The data:
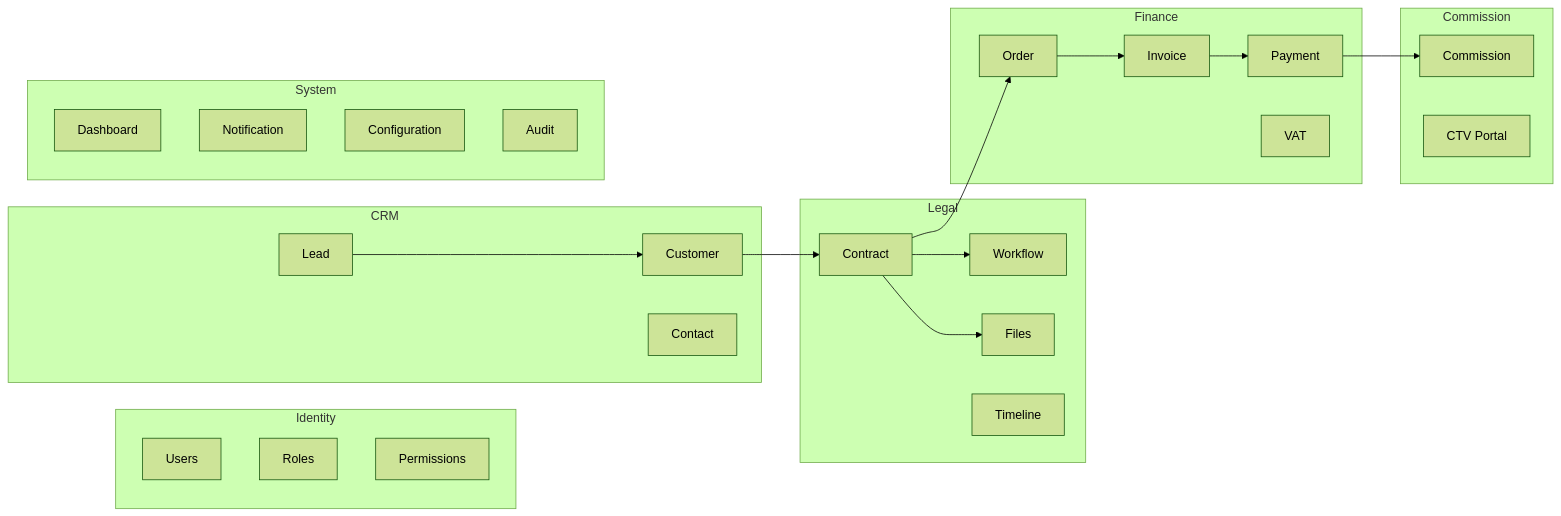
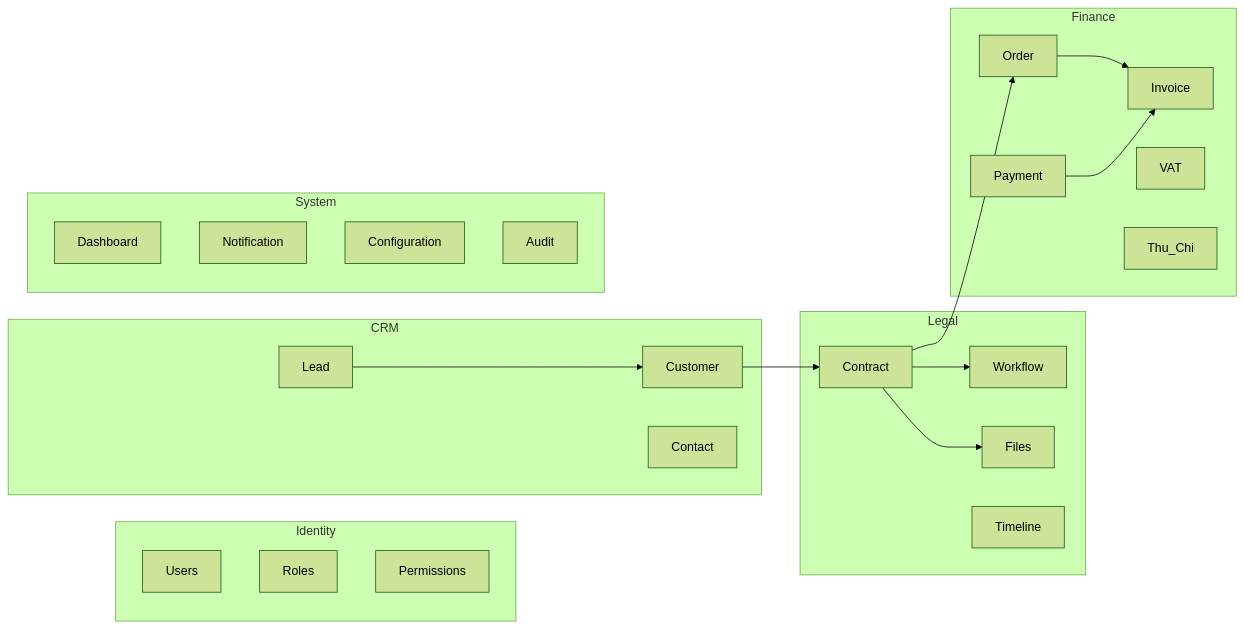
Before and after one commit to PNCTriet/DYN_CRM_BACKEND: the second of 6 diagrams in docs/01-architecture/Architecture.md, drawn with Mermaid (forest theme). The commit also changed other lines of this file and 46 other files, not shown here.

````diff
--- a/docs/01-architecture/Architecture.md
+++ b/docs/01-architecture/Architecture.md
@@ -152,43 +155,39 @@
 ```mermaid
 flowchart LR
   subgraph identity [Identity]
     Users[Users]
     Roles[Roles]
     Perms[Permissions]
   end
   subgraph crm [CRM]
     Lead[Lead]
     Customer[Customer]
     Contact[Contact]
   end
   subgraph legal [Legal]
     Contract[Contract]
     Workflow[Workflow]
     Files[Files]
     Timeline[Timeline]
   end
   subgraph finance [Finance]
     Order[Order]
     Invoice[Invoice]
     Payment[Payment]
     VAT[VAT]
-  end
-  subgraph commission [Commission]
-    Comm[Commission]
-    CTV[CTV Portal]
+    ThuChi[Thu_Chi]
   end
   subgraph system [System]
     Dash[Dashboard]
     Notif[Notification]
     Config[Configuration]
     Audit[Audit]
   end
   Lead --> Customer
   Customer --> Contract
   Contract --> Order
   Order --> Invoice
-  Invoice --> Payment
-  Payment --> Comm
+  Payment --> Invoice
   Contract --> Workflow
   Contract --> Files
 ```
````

What you should do:
Could you reproduce the records above exactly, leaving out the pictures?

Answer for this exercise:
Before and after one commit to PNCTriet/DYN_CRM_BACKEND: the second of 6 diagrams in docs/01-architecture/Architecture.md, drawn with Mermaid (forest theme). The commit also changed other lines of this file and 46 other files, not shown here.

````diff
--- a/docs/01-architecture/Architecture.md
+++ b/docs/01-architecture/Architecture.md
@@ -152,43 +155,39 @@
 ```mermaid
 flowchart LR
   subgraph identity [Identity]
     Users[Users]
     Roles[Roles]
     Perms[Permissions]
   end
   subgraph crm [CRM]
     Lead[Lead]
     Customer[Customer]
     Contact[Contact]
   end
   subgraph legal [Legal]
     Contract[Contract]
     Workflow[Workflow]
     Files[Files]
     Timeline[Timeline]
   end
   subgraph finance [Finance]
     Order[Order]
     Invoice[Invoice]
     Payment[Payment]
     VAT[VAT]
-  end
-  subgraph commission [Commission]
-    Comm[Commission]
-    CTV[CTV Portal]
+    ThuChi[Thu_Chi]
   end
   subgraph system [System]
     Dash[Dashboard]
     Notif[Notification]
     Config[Configuration]
     Audit[Audit]
   end
   Lead --> Customer
   Customer --> Contract
   Contract --> Order
   Order --> Invoice
-  Invoice --> Payment
-  Payment --> Comm
+  Payment --> Invoice
   Contract --> Workflow
   Contract --> Files
 ```
````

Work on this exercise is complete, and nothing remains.